WHAT YOU NEED TO DO: Count the lines below that include the word "Hesabpy" and write that number alone.

START MATERIALS PROVIDED

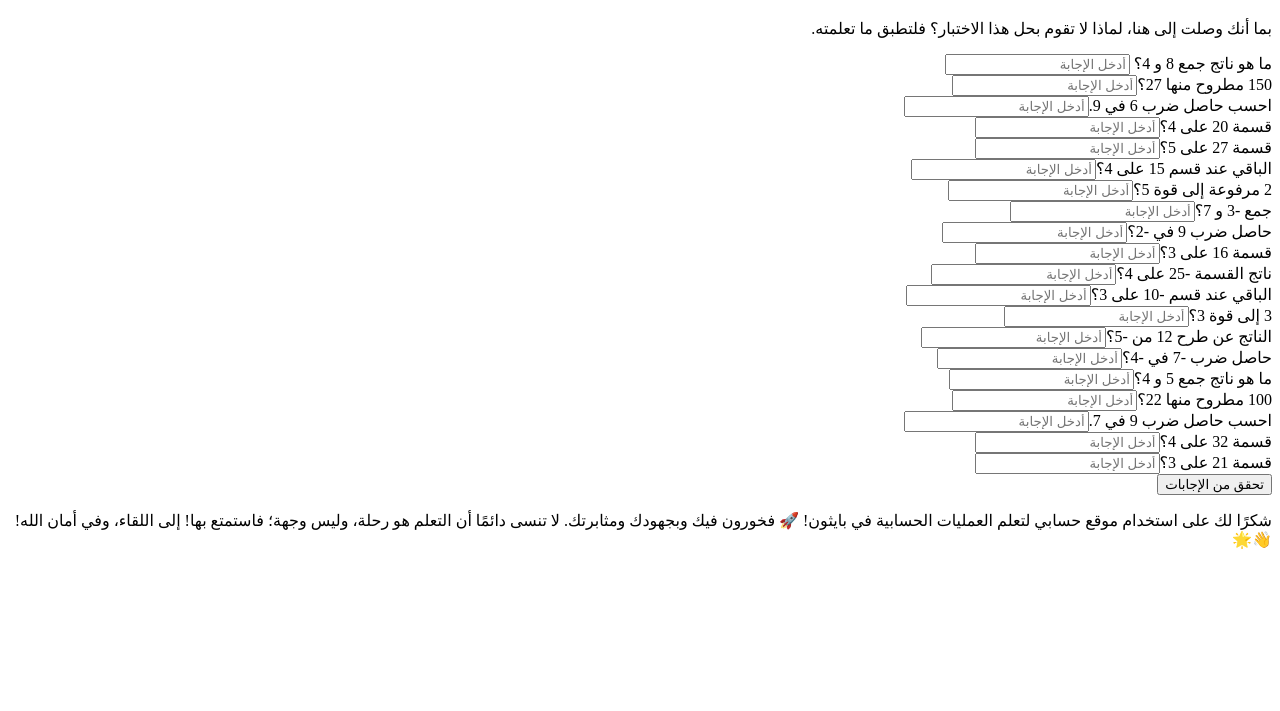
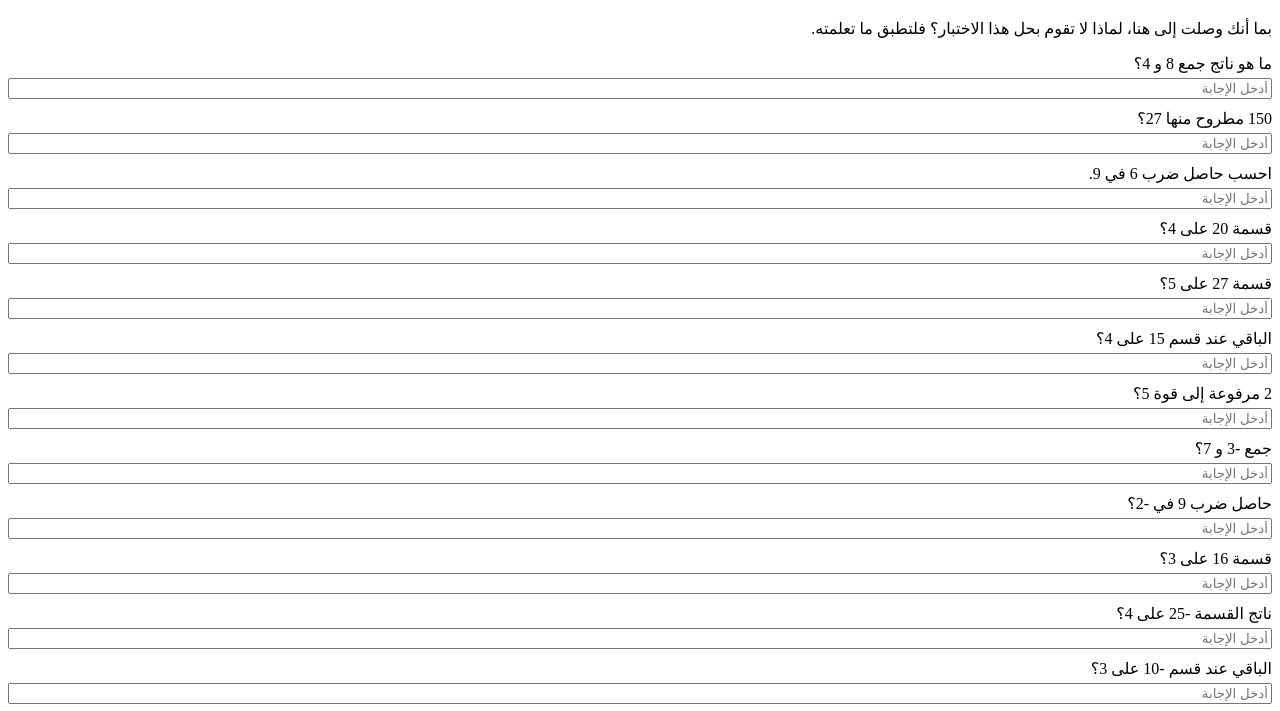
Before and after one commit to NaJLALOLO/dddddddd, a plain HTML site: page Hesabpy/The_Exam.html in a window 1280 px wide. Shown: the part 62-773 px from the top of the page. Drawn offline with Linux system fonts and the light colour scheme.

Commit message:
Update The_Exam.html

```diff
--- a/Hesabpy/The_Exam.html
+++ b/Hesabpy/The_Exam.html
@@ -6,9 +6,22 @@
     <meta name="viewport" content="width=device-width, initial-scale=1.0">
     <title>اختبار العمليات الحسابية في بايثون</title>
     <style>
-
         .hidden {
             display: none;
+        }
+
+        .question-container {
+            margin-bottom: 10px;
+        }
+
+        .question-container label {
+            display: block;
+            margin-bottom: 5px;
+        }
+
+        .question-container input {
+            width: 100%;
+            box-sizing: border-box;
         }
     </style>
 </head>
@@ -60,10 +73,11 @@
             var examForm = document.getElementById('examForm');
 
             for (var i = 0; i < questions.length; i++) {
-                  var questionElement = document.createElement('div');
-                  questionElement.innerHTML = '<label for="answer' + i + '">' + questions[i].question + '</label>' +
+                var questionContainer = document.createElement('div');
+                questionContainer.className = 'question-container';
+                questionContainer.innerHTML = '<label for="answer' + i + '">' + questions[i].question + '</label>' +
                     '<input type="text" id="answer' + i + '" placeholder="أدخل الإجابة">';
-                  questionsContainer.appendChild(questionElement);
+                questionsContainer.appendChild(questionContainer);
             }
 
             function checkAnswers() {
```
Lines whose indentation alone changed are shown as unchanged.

END MATERIALS PROVIDED

WRITTEN ANSWER: 3